Quicksort is a sorting algorithm that picks an element (“the pivot”) and reorders the array forming two partitions such that all elements less than the pivot come before it and all elements greater come after. The algorithm is then applied recursively to the partitions until the list is sorted.
1. Lomuto partition scheme mechanism :
This scheme chooses a pivot which is typically the last element in the array. The algorithm maintains the index to put the pivot in variable i and each time it finds an element less than or equal to pivot, this index is incremented and that element would be placed before the pivot.
partition(A, low, high) is pivot := A[high] i := low for j := low to high – 1 do if A[j] ≤ pivot then swap A[i] with A[j] i := i + 1 swap A[i] with A[high] return i

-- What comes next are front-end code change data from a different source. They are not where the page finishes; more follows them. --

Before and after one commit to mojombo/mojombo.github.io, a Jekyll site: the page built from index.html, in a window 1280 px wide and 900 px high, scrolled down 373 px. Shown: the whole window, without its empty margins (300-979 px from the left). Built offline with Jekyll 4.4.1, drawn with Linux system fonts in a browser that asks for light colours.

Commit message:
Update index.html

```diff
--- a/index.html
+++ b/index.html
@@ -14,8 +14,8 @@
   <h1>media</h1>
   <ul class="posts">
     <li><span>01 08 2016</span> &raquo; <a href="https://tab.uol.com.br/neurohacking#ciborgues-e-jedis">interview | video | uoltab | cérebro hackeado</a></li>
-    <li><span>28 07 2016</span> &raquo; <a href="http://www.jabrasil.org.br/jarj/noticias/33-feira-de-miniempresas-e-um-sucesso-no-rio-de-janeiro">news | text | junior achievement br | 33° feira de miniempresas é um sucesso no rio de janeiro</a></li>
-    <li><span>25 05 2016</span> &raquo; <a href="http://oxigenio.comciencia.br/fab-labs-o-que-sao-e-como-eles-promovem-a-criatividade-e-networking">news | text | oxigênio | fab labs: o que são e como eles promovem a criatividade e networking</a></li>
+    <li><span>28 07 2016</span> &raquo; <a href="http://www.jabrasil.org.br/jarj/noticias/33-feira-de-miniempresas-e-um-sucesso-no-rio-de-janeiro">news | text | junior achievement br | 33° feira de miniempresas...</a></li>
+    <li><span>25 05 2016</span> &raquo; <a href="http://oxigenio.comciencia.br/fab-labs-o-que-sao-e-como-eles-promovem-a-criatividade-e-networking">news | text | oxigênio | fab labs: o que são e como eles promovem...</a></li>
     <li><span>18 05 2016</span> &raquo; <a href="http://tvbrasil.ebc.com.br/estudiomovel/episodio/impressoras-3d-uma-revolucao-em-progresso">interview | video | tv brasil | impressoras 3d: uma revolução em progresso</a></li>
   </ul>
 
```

Quick Sort mechanism :
quicksort(A, low, high) is if low < high then p := partition(A, low, high) quicksort(A, low, p – 1) quicksort(A, p + 1, high)

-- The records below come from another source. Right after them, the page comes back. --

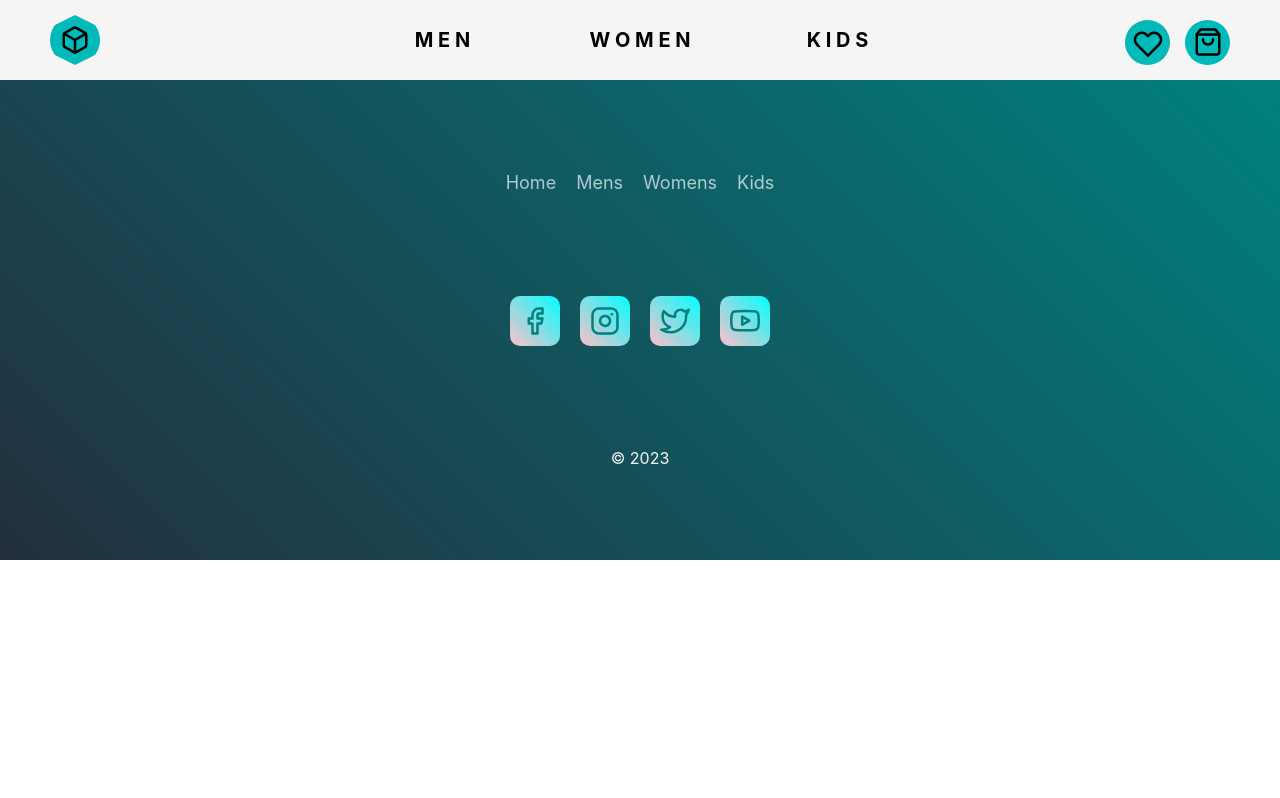
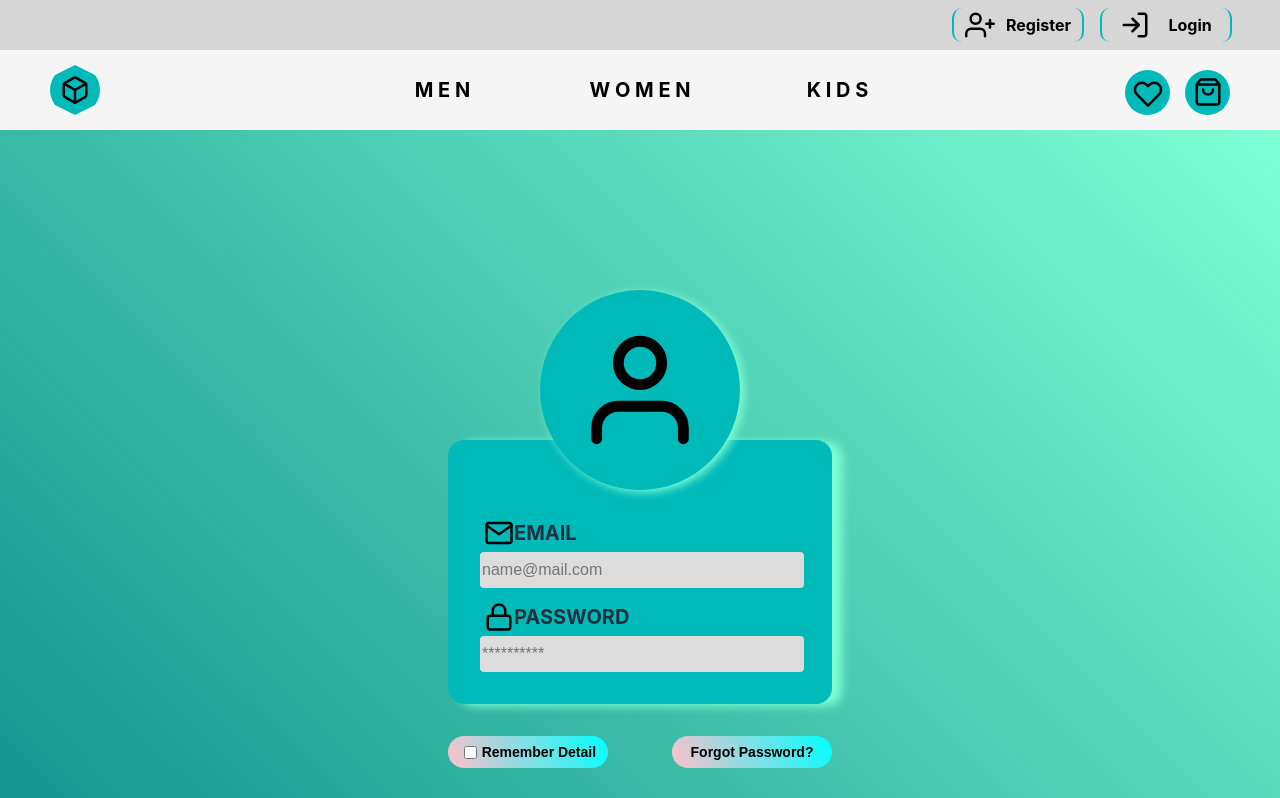
Before and after one commit to Khagendra1814138/e-commerce, a React (Create React App) app: page /Login in a window 1280 px wide. Shown: the top 798 px of the page. Built offline with nearby package versions, Linux system fonts and the light colour scheme.

Commit message:
Adding register

```diff
--- a/src/App.js
+++ b/src/App.js
@@ -2,17 +2,21 @@ import React from 'react';
 import './App.css';
 
 import {BrowserRouter as Router, Routes, Route} from 'react-router-dom';
+
+import LoginRegisterBar from './components/loginRegister/loginRegisterBar';
 import Navbar from './components/Navbar';
 import Footer from './components/Footer';
 import TopButton from './components/backToTop/BackToTop';
 
+import LoginPage from './pages/LoginRegister/Login';
+import RegisterPage from './pages/LoginRegister/Register';
 import Home from "./pages/Home/Home";
 import MensPage from './pages/MenSection/Men';
 import KidsPage from './pages/KidSection/Kids';
 import WomensPage from './pages/WomenSection/Women';
 import NewArrivals from './pages/NewSection/NewArrivals';
+
 import {CartPage} from './pages/Cart/Cart';
-
 import { ShopContextProvider } from './context/shop-context';
 
 function App() {
@@ -21,6 +25,7 @@ function App() {
     <div className="App">
       <ShopContextProvider>
         <Router>
+          <LoginRegisterBar/>
           <Navbar/>
           <TopButton/>
           <Routes>
@@ -30,6 +35,8 @@ function App() {
             <Route path='/Women' element={<WomensPage/>} />
             <Route path='/Kids' element={<KidsPage/>} />
             <Route path='/Cart' element={<CartPage/>} />
+            <Route path='/Login' element={<LoginPage/>} />
+            <Route path='/Register' element={<RegisterPage/>} />
           </Routes>
           <Footer/>
         </Router>
--- /dev/null
+++ b/src/components/loginRegister/loginRegisterBar.css
@@ -0,0 +1,50 @@
+@import "../../index.css";
+
+.loginRegisterBar{
+    height: 50px;
+    width: auto;
+    display: flex;
+    justify-content: flex-end;
+    align-items: center;
+    background-color: #d6d6d6;
+    padding-right: 2rem;
+}
+
+.iconFrame{
+    margin-right: 1rem;
+    height: 34px;
+    width: 8rem;
+    text-decoration: none;
+    display: flex;
+    justify-content: space-evenly;
+    align-items: center;
+    font-size: 16px;
+    font-weight: bold;
+    color: black;
+    border-right: 2px solid var(--navbarBtnColour);
+    border-left: 2px solid var(--navbarBtnColour);
+    border-radius: 10px;
+
+    transition: 0.5s ease;
+
+    &:hover{
+        transform: translateX(-10px);
+        background: var(--navbarBtnColour);
+    }
+}
+
+
+
+@media screen and (max-width: 700px) {
+
+    .loginRegisterBar{
+        display: flex;
+        justify-content: space-evenly;
+        align-items: center;
+        padding-right: 0rem;
+    }
+
+    .iconFrame{
+        margin-right: 0rem;
+    }
+}
--- /dev/null
+++ b/src/components/loginRegister/loginRegisterBar.js
@@ -0,0 +1,18 @@
+import React from "react";
+
+import "../loginRegister/loginRegisterBar.css"
+import { Link } from "react-router-dom";
+
+import { UserPlus } from 'react-feather';
+import { LogIn } from 'react-feather';
+
+function LoginRegisterBar() {
+    return (
+      <div className="loginRegisterBar">
+        <Link className="iconFrame" exact to="Register"> <UserPlus size={30} color="black"/>Register</Link>
+        <Link className="iconFrame" exact to="Login"> <LogIn size={30} color="black"/>Login</Link>
+      </div>
+    );
+  }
+
+  export default LoginRegisterBar;
--- a/src/index.css
+++ b/src/index.css
@@ -1,3 +1,10 @@
+:root{
+  --navbarBtnColour: rgb(0, 185, 185);
+  --navbarBtnHoverColour: #d6d6d6;
+}
+
+
+
 body {
   margin: 0;
   margin: auto;
--- /dev/null
+++ b/src/pages/LoginRegister/Login.css
@@ -0,0 +1,108 @@
+@import "../../index.css";
+
+.loginPage{
+    padding-top: 10rem;
+    padding-bottom: 20rem;
+    background: linear-gradient(45deg, teal, aquamarine);
+}
+
+
+.loginPage h1{
+    padding: 0px;
+}
+
+.formFrame{
+    min-width: 90%;
+    margin: auto;
+    display: flex;
+    flex-direction: column;
+    justify-content: space-evenly;
+    align-items: center;
+}
+
+.avatarIcon{
+    background-color: var(--navbarBtnColour);
+    border-radius: 50%;
+    height: 200px;
+    width: 200px;
+    display: flex;
+    justify-content: center;
+    align-items: center;
+    z-index: 1;
+    box-shadow: 4px 2px 10px aquamarine;
+}
+
+.loginForm{
+    height: auto;
+    width: 20rem;
+    margin: auto;
+    margin-top: -50px;
+    background: none;
+    display: flex;
+    flex-direction: column;
+    justify-content: flex-start;
+    align-items: center;
+    border-radius: 1rem;
+    padding: 2rem;
+    padding-top: 4rem;
+    background-color: var(--navbarBtnColour);
+    box-shadow: 10px 2px 10px aquamarine;
+}
+
+.usefulBtnFrame{
+    width: 24rem;
+    display: flex;
+    justify-content: space-between;
+    padding-top: 2rem;
+
+}.usefulBtnFrame button{
+    width: 10rem;
+    height: 2rem;
+    font-size: 14px;
+    font-weight: bold;
+    display: flex;
+    justify-content: space-evenly;
+}
+
+.signUp-In-Btn{
+    height: 60px;
+    width: 230px;
+    text-align: center;
+    font-size: 24px;
+    cursor: pointer;
+    transition: ease 0.5s;
+    margin: auto;
+    margin-top: 2rem;
+
+    &:hover{
+        transform: translateX(0px);
+        width: 300px;
+    }
+}
+
+
+
+.registerLabel{
+    width: 100%;
+    padding: 4px;
+    display: flex;
+    justify-content: flex-start;
+    align-items: center;
+    font-size: 20px;
+    font-weight: bold;
+    margin: auto;
+    margin-top: 10px;
+    color: rgb(35,47,62);
+}
+.inputBox{
+    width: 100%;
+    background: gainsboro;
+    height: 34px;
+    border-radius: 4px;
+    display: flex;
+    text-align: left;
+    font-size: 16px;
+    margin: auto;
+    color: rgb(35,47,62);
+    border: none;
+}
--- /dev/null
+++ b/src/pages/LoginRegister/Login.js
@@ -0,0 +1,32 @@
+import React from "react";
+
+import "./Login.css";
+import { Mail } from 'react-feather';
+import { Lock } from 'react-feather';
+import { User } from 'react-feather';
+
+function LoginPage() {
+    return (
+      <div className="loginPage">
+        <box className = "formFrame">
+          <div className="avatarIcon"><User size={130} color="black"/></div>
+          <form className = "loginForm">
+            <label className='registerLabel'><Mail size={30} color="black"/>EMAIL</label>
+            <input type="text" name="email" className='inputBox' placeholder='name@mail.com'/>
+
+            <label className='registerLabel'><Lock size={30} color="black"/>PASSWORD </label>
+            <input type="text" name="password" className='inputBox' placeholder='**********' />
+          </form>
+
+          <div className="usefulBtnFrame">
+            <button><input type="checkbox" id="checkbox" value="Submit"></input>Remember Detail</button>
+            <button>Forgot Password?</button>
+          </div>
+          <button type="submit" value="LOG IN" className='signUp-In-Btn'>Submit</button>
+        </box>
+
+      </div>
+    );
+  }
+
+  export default LoginPage;
--- /dev/null
+++ b/src/pages/LoginRegister/Register.css
@@ -0,0 +1,5 @@
+.registerPage{
+    padding-top: 10rem;
+    padding-bottom: 20rem;
+    background: linear-gradient(45deg, teal, aquamarine);
+}
--- /dev/null
+++ b/src/pages/LoginRegister/Register.js
@@ -0,0 +1,34 @@
+import React from "react";
+
+import "./Register.css";
+import "./Login.css";
+
+import { BookOpen } from 'react-feather';
+import { Mail } from 'react-feather';
+import { Lock } from 'react-feather';
+import { User } from 'react-feather';
+
+function RegisterPage() {
+    return (
+      <div className="registerPage">
+
+        <box className = "formFrame">
+          <div className="avatarIcon"><BookOpen size={130} color="black"/></div>
+            <form className="loginForm">
+              <label className='registerLabel'><User size={30} color="black"/>ENTER NAME</label>
+              <input type="text" name="name" className='inputBox' placeholder='Ralph Lauren'/>
+
+              <label className='registerLabel'><Lock size={30} color="black"/>PASSWORD</label>
+              <input type="text" name="password" className='inputBox' placeholder='***A@#/***'/>
+
+              <label className='registerLabel'><Mail size={30} color="black"/>EMAIL</label>
+              <input type="text" name="email" className='inputBox' placeholder='name@mail.com'/>
+            </form>
+
+            <button type="submit" value="SIGN UP" className='signUp-In-Btn'>Register</button>
+        </box>
+      </div>
+    );
+  }
+
+  export default RegisterPage;
--- a/src/styles/Nav.css
+++ b/src/styles/Nav.css
@@ -11,6 +11,7 @@
     display: flex;
     background: linear-gradient(45deg, #F5F5F5, #F5F5F5);
     justify-content: space-between;
+    position: relative;
 }
 
 
@@ -21,7 +22,6 @@
     position: absolute;
     left: 50px;
     top: 15px;
-    bottom: 0;
     display: flex;
     justify-content: center;
     align-items: center;
```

Example of quick sort:
2. Hoare partition scheme:
It uses two indices that start at the ends of the array being partitioned, then move toward each other, until they detect an inversion: a pair of elements, one greater or equal than the pivot, one lesser or equal, that are in the wrong order relative to each other. The inverted elements are then swapped. When the indices meet, the algorithm stops and returns the final index. Hoare’s scheme is more efficient than Lomuto’s partition scheme because it does three times fewer swaps on average, and it creates efficient partitions even when all values are equal.
quicksort(A, lo, hi) is if lo < hi then p := partition(A, lo, hi) quicksort(A, lo, p) quicksort(A, p + 1, hi)
partition(A, lo, hi) is pivot := A[lo] i := lo - 1 j := hi + 1 loop forever do: i := i + 1 while A[i] < pivot do do: j := j - 1 while A[j] > pivot do if i >= j then return j swap A[i] with A[j]